Instructions to follow: Extract all lines that hold "shown" from the records below.

Provided records:

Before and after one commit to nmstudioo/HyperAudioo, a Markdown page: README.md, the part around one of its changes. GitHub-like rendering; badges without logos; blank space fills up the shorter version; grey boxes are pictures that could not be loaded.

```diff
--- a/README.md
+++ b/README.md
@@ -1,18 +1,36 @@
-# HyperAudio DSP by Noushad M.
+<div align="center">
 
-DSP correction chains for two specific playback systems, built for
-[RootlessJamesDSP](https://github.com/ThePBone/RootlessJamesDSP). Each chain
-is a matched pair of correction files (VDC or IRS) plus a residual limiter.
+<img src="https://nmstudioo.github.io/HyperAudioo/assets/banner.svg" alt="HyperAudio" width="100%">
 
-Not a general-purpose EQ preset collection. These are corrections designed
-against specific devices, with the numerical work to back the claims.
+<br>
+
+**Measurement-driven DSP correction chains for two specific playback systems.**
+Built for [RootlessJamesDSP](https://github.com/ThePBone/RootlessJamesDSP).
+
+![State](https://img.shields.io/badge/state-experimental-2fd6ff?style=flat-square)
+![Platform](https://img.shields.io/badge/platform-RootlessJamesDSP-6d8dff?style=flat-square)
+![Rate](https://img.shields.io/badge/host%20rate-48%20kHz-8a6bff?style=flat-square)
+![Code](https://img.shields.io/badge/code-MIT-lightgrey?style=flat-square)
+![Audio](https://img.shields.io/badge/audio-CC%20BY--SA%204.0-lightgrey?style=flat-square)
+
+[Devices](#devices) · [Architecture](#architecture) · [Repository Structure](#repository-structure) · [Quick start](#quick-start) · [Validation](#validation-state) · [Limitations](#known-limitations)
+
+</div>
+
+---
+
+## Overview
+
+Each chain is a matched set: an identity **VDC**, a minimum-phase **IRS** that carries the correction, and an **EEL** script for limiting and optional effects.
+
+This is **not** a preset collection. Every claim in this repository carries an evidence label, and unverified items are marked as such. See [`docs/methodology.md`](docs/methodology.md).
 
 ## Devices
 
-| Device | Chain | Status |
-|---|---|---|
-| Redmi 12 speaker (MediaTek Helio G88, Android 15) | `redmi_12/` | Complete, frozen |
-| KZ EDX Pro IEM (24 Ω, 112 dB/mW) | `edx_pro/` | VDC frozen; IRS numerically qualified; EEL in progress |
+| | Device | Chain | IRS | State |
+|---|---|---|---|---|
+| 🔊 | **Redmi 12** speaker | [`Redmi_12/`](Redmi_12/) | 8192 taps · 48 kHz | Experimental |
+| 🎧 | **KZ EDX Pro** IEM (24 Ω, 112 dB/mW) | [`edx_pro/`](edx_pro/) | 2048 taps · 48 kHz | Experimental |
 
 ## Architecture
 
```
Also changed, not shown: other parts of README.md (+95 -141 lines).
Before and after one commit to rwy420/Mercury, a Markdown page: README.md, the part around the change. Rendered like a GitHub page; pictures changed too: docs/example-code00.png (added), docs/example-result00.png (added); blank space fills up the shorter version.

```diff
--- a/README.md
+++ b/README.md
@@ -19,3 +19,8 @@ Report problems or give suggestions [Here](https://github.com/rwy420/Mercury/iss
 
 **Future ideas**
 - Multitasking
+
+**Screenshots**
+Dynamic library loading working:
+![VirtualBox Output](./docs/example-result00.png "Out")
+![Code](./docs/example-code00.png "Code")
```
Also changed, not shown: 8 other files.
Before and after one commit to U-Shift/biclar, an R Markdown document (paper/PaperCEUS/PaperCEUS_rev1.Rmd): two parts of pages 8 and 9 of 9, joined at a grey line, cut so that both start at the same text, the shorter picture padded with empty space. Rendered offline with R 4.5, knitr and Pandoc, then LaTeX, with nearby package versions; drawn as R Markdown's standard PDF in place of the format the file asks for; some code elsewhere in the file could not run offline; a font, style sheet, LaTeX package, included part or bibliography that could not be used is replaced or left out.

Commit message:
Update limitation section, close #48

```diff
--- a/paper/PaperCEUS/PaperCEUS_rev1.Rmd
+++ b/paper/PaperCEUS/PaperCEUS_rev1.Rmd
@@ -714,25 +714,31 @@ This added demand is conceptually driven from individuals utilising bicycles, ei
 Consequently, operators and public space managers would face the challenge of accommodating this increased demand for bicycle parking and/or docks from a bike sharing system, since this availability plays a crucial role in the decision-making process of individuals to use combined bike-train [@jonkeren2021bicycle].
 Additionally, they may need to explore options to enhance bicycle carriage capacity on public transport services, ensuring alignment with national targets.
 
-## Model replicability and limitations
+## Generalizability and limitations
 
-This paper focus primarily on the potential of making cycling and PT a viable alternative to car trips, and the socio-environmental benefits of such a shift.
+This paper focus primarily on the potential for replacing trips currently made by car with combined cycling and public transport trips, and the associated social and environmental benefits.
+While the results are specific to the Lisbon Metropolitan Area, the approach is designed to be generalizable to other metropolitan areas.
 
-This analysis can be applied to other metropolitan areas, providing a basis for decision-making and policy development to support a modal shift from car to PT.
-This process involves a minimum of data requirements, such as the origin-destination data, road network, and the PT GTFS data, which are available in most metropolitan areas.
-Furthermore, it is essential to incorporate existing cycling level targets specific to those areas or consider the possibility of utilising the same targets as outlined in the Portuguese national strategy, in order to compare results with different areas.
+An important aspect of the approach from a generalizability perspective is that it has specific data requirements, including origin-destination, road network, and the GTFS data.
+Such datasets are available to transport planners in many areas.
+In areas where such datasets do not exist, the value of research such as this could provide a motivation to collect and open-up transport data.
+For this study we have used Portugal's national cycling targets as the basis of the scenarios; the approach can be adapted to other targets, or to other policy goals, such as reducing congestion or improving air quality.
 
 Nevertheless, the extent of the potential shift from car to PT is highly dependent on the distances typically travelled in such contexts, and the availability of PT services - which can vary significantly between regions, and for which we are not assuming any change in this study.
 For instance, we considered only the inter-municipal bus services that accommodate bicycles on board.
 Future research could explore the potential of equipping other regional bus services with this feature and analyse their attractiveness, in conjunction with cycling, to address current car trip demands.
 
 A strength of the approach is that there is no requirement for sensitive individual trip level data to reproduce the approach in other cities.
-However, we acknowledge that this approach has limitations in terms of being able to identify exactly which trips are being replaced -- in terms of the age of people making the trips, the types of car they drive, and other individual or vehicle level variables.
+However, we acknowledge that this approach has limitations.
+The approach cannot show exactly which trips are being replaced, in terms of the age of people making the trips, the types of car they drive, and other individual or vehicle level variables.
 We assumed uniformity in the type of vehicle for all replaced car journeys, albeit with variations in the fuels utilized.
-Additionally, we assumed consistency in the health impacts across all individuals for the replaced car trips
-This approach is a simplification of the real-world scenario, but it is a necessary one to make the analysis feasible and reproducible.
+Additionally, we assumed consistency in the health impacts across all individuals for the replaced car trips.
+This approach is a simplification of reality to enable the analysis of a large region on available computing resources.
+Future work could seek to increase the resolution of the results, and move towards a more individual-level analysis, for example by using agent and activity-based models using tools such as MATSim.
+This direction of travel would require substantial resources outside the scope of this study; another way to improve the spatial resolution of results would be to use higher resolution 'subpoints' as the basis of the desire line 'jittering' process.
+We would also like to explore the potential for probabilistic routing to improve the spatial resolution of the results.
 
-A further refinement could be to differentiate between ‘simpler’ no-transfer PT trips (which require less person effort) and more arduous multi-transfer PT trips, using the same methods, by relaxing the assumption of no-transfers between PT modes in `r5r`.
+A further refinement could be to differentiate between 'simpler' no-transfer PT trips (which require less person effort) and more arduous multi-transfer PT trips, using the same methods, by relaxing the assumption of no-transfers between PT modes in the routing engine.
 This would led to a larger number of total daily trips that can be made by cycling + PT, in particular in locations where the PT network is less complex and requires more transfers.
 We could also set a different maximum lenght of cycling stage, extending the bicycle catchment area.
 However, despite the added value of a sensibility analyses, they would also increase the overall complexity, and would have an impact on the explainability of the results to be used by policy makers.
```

Response area:
Also changed, not shown: other parts of README.md (+95 -141 lines).
Also changed, not shown: 8 other files.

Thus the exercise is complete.